A question about A-Roid and steroids….a complete waste of a press conference question. Obama looks relieved to get a fastball down the middle..
Ok, a sign of the times: a question from the HuffingtonPost on trials for the Bush advisers. Here’s a chance for Obama to mollify the netroots. Let’s see how he does…and he basically says he’s not interested in prosecuting Bush officials. Let’s see how the netroots react after the speech…
Back to the lack of bipartisanship… .to his credit (or perhaps not) he is persisting in claiming that he believes in the possibility of bipartisanship. He is either naive, or idealistic, or he knows something I don’t.

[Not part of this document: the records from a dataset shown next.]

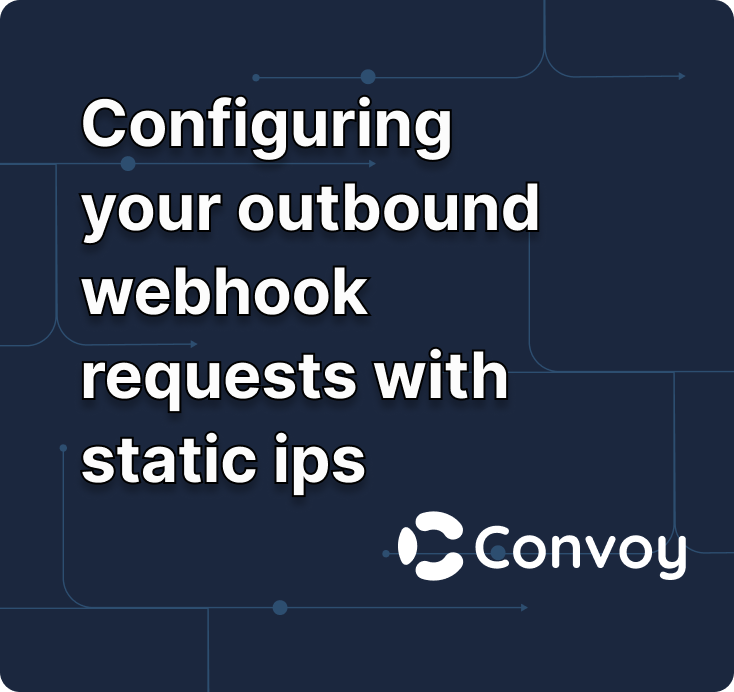
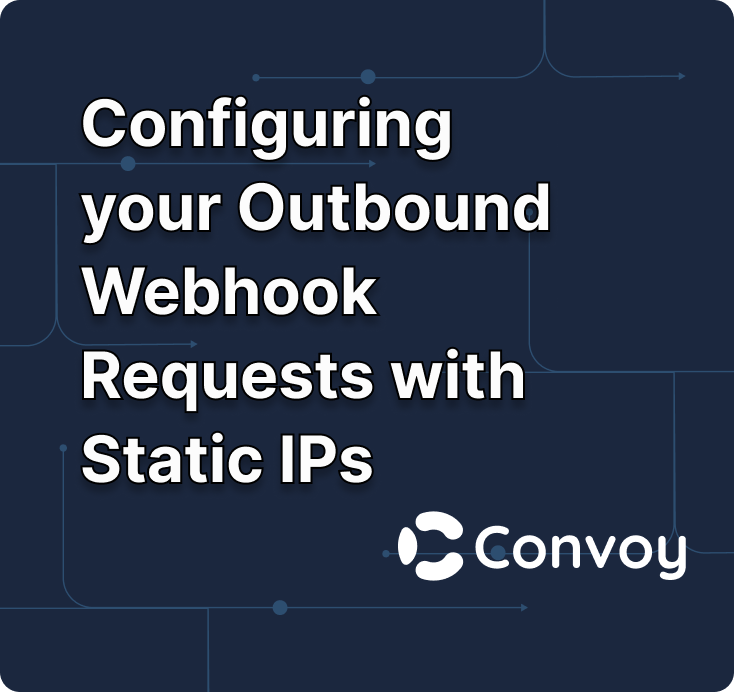
fix: fixed title

Changed region(s): [[0.0899, 0.4855, 0.7193, 0.7283], [0.0899, 0.3642, 0.5095, 0.4552], [0.2997, 0.2428, 0.7493, 0.3338]]

diff --git a/content/blog/configuring-your-outbound-webhook-requests-with-static-ips.md b/content/blog/configuring-your-outbound-webhook-requests-with-static-ips.md
@@ -1,5 +1,5 @@
 ---
-title: Configuring your outbound webhook requests with static ips
+title: Configuring your Outbound Webhook Requests with Static IPs
 feature_image: static-ips-with-convoy.png
 post_image: static-ips-with-convoy.png
 primary_author:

It is somewhat troubling that he seems to believe that because economists say something is so, people should – in effect – ignore the politics involved. The reality is that politics will determine the shape of the stimulus bill, not economic theories. I’ve seen this before with the Clintons (particularly Hillary when she first entered the presidency and tried to pass health care) – smart people with legal training often overestimate their ability to sell policies on the basis of abstract reasoning. He will learn how important politics is to shaping the details of policy.
All in all, no damage done. It took him a while to cut his answers down to sound-bite size, but eventually he got there. It’s not as easy as it looks and eventually, if history is any guide, he will learn that these types of press conferences serve primarily as an opportunity for the media to play “gotcha” and he will gradually reduce his accessibility to the national press in these types of forums.
There were some interesting parallels with George W. Bush’s first press conference that I’ll develop in a longer discussion of press conferences tomorrow. But to refresh your memory, Bush held his first press conference on Feb. 22, but it was held in the afternoon (beginning at 2:40). He began the conference with an opening statement which included this:
“One of my missions has been to change the tone here in the Nation’s Capital to encourage civil discourse. I think we’re making pretty good progress. I want to thank the Democrats and the Republicans who have been coming up to the White House to hear me make my case. I appreciate their responsiveness. I just hope they vote for my agenda that I’ll be submitting next week in a budget address to the Congress.”
Eight years later we hear Bush’s successor promising to lead us down the same bipartisan garden path…
There were lots of other parallels between the two press conferences, including the Helen Thomas “weird question” of the day. What is striking is just how similar the topics under discussion were – not much has changed in eight years!
But I’m eager to hear your reactions….
Matt, I was impressed that he went to Elkhart and then came back to Washington and told America what he saw. He used this to justify the stimulus package.
Compare this to what Bush saw from 10,000 feet over New Orleans and how the country perceived his “knowledge and involvement in that problem.”
I also thought the question on steroid use in baseball was a waste of time; Mr. Obama would have done well to leave the question unanswered.